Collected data
================

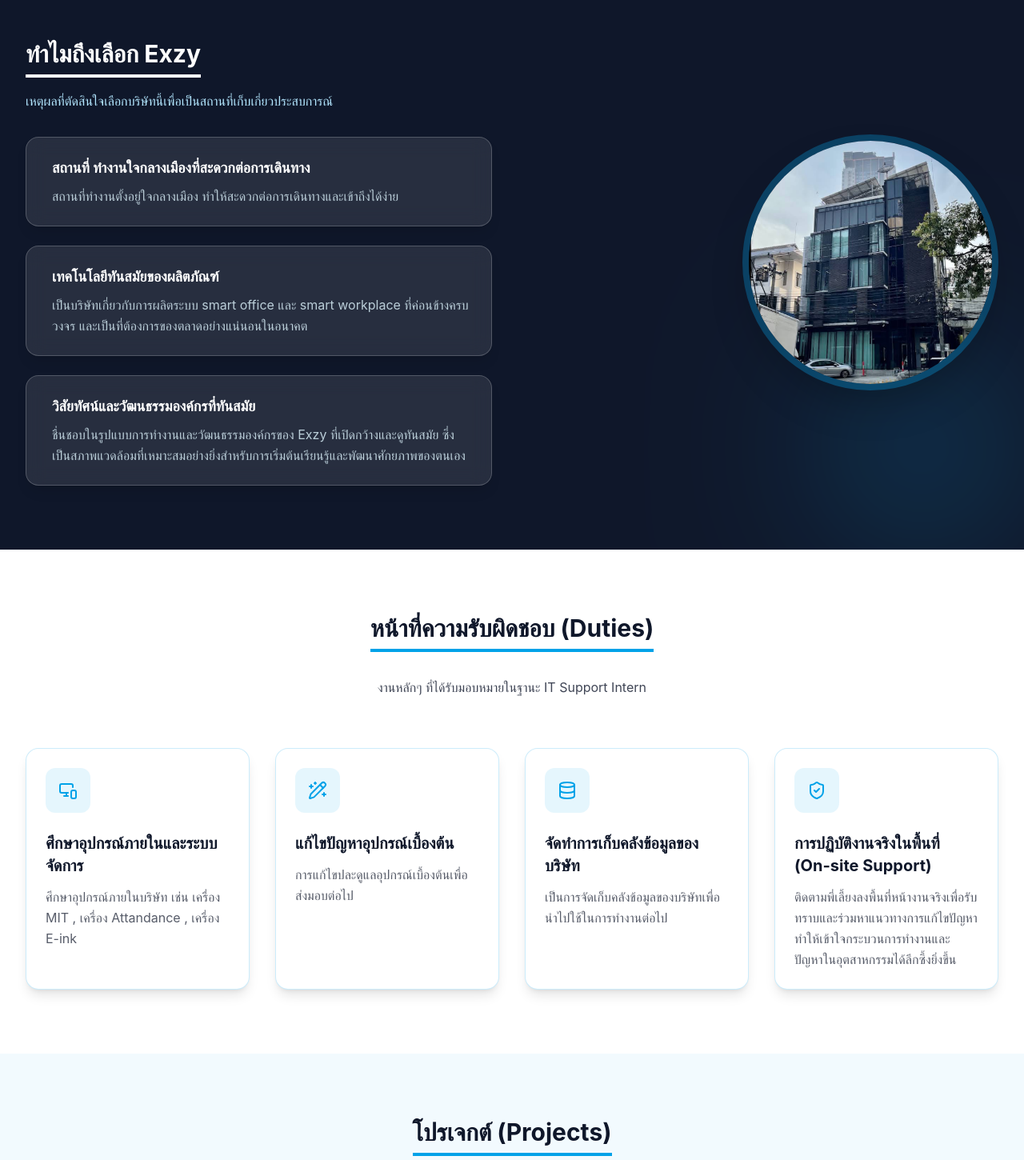
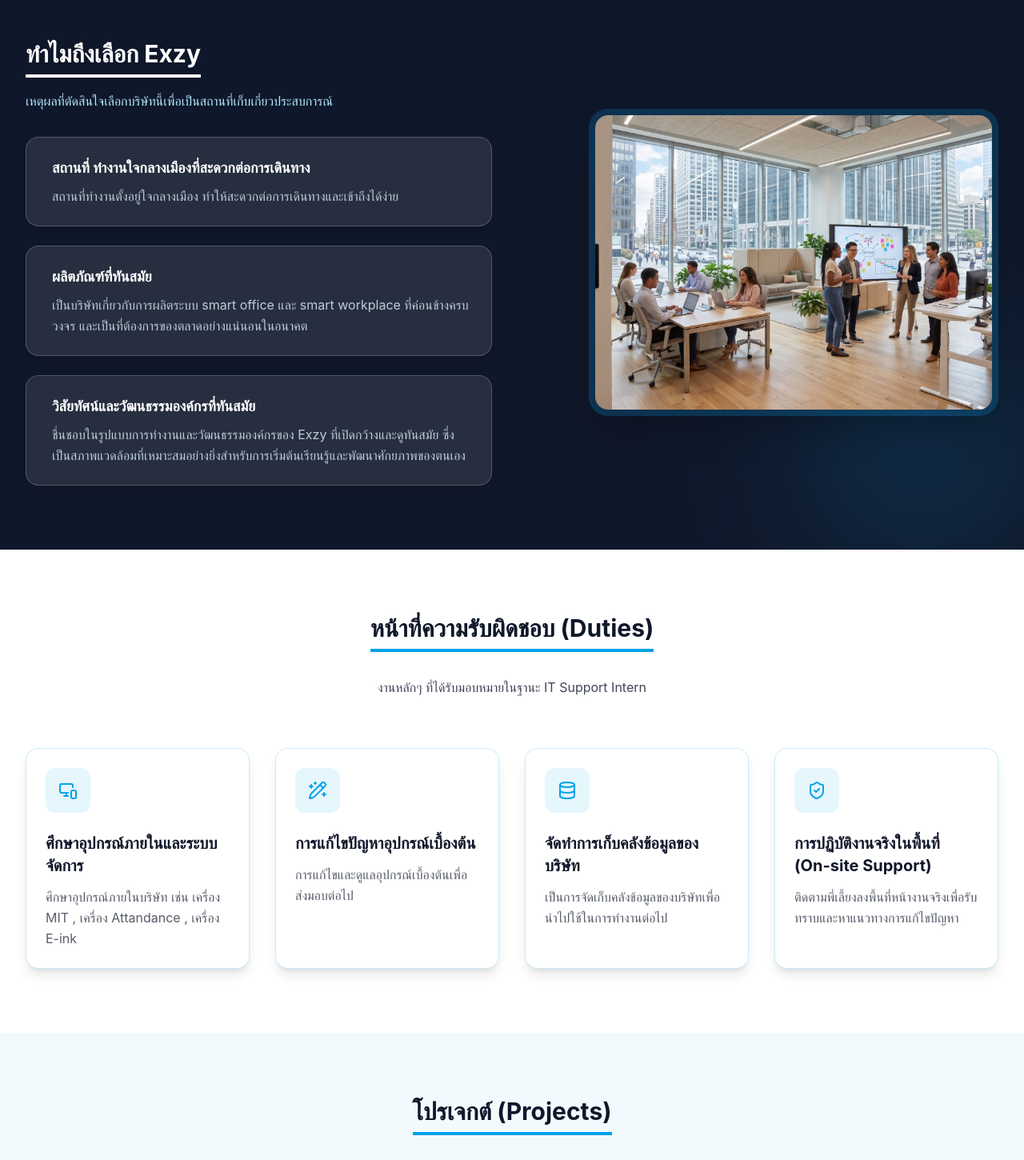
Before and after one commit to Tanakorn12345/Exzy-internreview, a React (Vite) app: page / in a window 1280 px wide. Shown: the part 1260-2710 px from the top of the page at 80% size. Built offline with nearby package versions, Linux system fonts and the light colour scheme.

Commit message:
add picture 1

```diff
--- a/src/sections/About.jsx
+++ b/src/sections/About.jsx
@@ -1,5 +1,5 @@
 import React from 'react';
-import insideOffice from '../assets/insideoffice.jpg';
+import insideOffice from '../assets/smart technology exzy.png';
 
 const About = () => {
   return (
--- a/src/sections/Duties.jsx
+++ b/src/sections/Duties.jsx
@@ -13,8 +13,8 @@ const Duties = () => {
     {
       id: 2,
       icon: <PencilSparkles className="w-6 h-6" />,
-      title: "แก้ไขปัญหาอุปกรณ์เบื้องต้น",
-      desc: "การแก้ไขปละดูแลอุปกรณ์เบื้องต้นเพื่อส่งมอบต่อไป"
+      title: "การแก้ไขปัญหาอุปกรณ์เบื้องต้น",
+      desc: "การแก้ไขและดูแลอุปกรณ์เบื้องต้นเพื่อส่งมอบต่อไป"
     },
     {
       id: 3,
@@ -26,7 +26,7 @@ const Duties = () => {
       id: 4,
       icon: <ShieldCheck className="w-6 h-6" />,
       title: "การปฏิบัติงานจริงในพื้นที่ (On-site Support)",
-      desc: "ติดตามพี่เลี้ยงลงพื้นที่หน้างานจริงเพื่อรับทราบและร่วมหาแนวทางการแก้ไขปัญหา ทำให้เข้าใจกระบวนการทำงานและปัญหาในอุตสาหกรรมได้ลึกซึ้งยิ่งขึ้น"
+      desc: "ติดตามพี่เลี้ยงลงพื้นที่หน้างานจริงเพื่อรับทราบและหาแนวทางการแก้ไขปัญหา"
     }
   ];
 
--- a/src/sections/Projects.jsx
+++ b/src/sections/Projects.jsx
@@ -19,7 +19,7 @@ const Projects = () => {
     } ,
     {
       id: 2,
-      title: "การติดตามหน้างานกับพี่เลี้ยง",
+      title: "การ On site Support กับพี่เลี้ยง",
       description: "ติดตามพี่เลี้ยงลงพื้นที่เพื่อตรวจสอบ แก้ไขปัญหา และติดตั้งระบบให้กับลูกค้า พร้อมเรียนรู้ขั้นตอนการวิเคราะห์ปัญหาและการแก้ไขปัญหาในหน้างานจริง เช่น การตรวจสอบ hardware ที่หน้างาน , การอัพเดท license ของระบบหน้างาน",
       tags: ["Problem Solving", "Onsite Service"],
       images: [onsiteImg]
--- a/src/sections/WhyExzy.jsx
+++ b/src/sections/WhyExzy.jsx
@@ -1,5 +1,5 @@
 import React from 'react';
-import Exzyoffice from '../assets/Exzyoffice.png';
+import Exzyoffice from '../assets/why-exzy-office.jpg';
 
 const WhyExzy = () => {
   return (
@@ -30,7 +30,7 @@ const WhyExzy = () => {
                 {/* Reason 2 */}
                 <div className="bg-white/10 backdrop-blur-md p-6 rounded-2xl shadow-lg border border-white/20 relative overflow-hidden group hover:border-primary-400 hover:bg-white/15 transition-all">
                    <div className="absolute top-0 left-0 w-2 h-full bg-primary-400 group-hover:w-3 transition-all"></div>
-                   <h3 className="text-lg font-bold text-white mb-2 ml-2">เทคโนโลยีทันสมัยของผลิตภัณฑ์</h3>
+                   <h3 className="text-lg font-bold text-white mb-2 ml-2">ผลิตภัณฑ์ที่ทันสมัย</h3>
                    <p className="text-primary-50/80 leading-relaxed ml-2">
                       เป็นบริษัทเกี่ยวกับการผลิตระบบ smart office และ smart workplace ที่ค่อนข้างครบวงจร และเป็นที่ต้องการของตลาดอย่างแน่นอนในอนาคต
                    </p>
@@ -46,8 +46,8 @@ const WhyExzy = () => {
             </div>
           </div>
 
-          <div className="w-full lg:w-1/2 flex justify-center lg:justify-end lg:pl-8">
-             <div className="w-64 h-64 md:w-80 md:h-80 aspect-square bg-dark-400 rounded-full border-8 border-primary-500/30 shadow-2xl relative overflow-hidden group">
+          <div className="w-full lg:w-1/2 flex justify-center lg:justify-end lg:pl-8 mt-12 lg:mt-0">
+             <div className="w-full max-w-md lg:max-w-lg aspect-[4/3] bg-dark-400 rounded-3xl border-8 border-primary-500/20 shadow-2xl relative overflow-hidden group">
                  <img
                    src={Exzyoffice}
                    alt="Exzy Office"
```
Also changed, not shown: src/assets/smart technology exzy.png (added), src/assets/why-exzy-office.jpg (added).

================

A single number is asked for: how many lines in the entries above hold the string "sections".

**Solution to the problem:**
8